The national buzz surrounding Mitch Trubisky became real after North Carolina’s 37-35 win over Florida State last weekend.
The Tar Heel signal-caller was the nation’s most accurate passer (completing 76 percent of his attempts) through the first five weeks of the season. He is also coming off three straight outings of 400-plus passing yards, becoming the first player in program history to accomplish that feat.
On Saturday, though, he’ll face his toughest challenge yet.
Virginia Tech, now ranked No. 25 in the AP Top 25 poll, travels to Chapel Hill this weekend with plans of getting a leg up on No. 17 UNC in the race for the ACC Coastal Division title. The Tar Heels solidified last year’s division title by spoiling Frank Beamer’s last home game in Lane Stadium, and while the Hokies can’t clinch the Coastal on Saturday, they’d be happy to get some revenge while crushing Trubisky’s Heisman hopes in the process.
It will be elite offense versus elite defense when the two teams meet. Larry Fedora’s group ranks No. 5 in the nation in yards per play (7.47), while Justin Fuente’s squad is No. 7 in yards per play allowed (4.18).
The Tar Heel offense hasn’t seen anything like this yet. As much as they’ve blown up box scores during their four-game winning streak, the stingiest defense they faced during that stretch was Illinois (No. 78 nationally with 5.68 yards per play allowed).
The Hokies are a different animal. So far, they’ve surrendered an average of only 3.15 yards per rush (No. 21 nationally) and 5.5 yards per pass attempt (No. 9).
Virginia Tech’s secondary, led by cornerback Brandon Facyson, safety Chuck Clark and rover Terrell Edmunds, has been stellar. The defensive backs are responsible for four of the team’s five interceptions this fall, and opposing teams have completed only 41.3 percent of their passes.
Something will have to give when the Hokie defense meets UNC’s passing game.
North Carolina is one of two FBS teams that has yet to throw an interception this year. (Oddly enough, the Tar Heels haven’t picked off any passes, either.)
Trubisky has been tremendous. The Mentor, Ohio, native has racked up 1,711 yards and 13 touchdowns through the air to go along with 56 yards and four scores on the ground. Surrounding him is an arsenal of proven pass-catchers who have given opposing defensive coordinators headaches all year. Senior Ryan Switzer is the star of the group, tallying 47 receptions (with zero drops) for 587 yards and two touchdowns in the first five games.

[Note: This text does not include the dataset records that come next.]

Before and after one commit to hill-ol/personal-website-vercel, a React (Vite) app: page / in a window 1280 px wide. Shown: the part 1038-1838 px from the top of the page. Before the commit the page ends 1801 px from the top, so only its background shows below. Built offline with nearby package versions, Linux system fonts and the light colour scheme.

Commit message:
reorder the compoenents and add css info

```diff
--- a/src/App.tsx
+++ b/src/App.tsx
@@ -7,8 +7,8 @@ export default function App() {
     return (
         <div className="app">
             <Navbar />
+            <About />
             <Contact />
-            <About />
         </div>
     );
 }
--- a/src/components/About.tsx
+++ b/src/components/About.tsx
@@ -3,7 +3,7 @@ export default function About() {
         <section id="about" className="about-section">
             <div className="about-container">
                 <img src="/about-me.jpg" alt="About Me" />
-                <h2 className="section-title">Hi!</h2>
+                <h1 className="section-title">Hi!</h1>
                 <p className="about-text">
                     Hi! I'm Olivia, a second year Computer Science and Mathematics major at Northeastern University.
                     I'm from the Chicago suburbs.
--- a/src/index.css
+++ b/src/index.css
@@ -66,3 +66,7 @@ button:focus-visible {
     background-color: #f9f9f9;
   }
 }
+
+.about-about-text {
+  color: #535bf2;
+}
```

The Tar Heels’ two-headed rushing attack of junior Elijah Hood and senior T.J. Logan has been productive as well. However, Hood is listed as questionable going into Saturday after he was knocked out of the Florida State game toward the end of the first half. UNC could very well end up leaning heavily on the passing game anyway considering the only run defense it has faced better than Virginia Tech’s, Pittsburgh, held Carolina to 18 rushing yards on 22 attempts.
While that puts pressure on Trubisky, it’s another opportunity for him to prove he belongs in the Heisman conversation. If he can pass this test, the Tar Heels have a lot to be excited about looking ahead.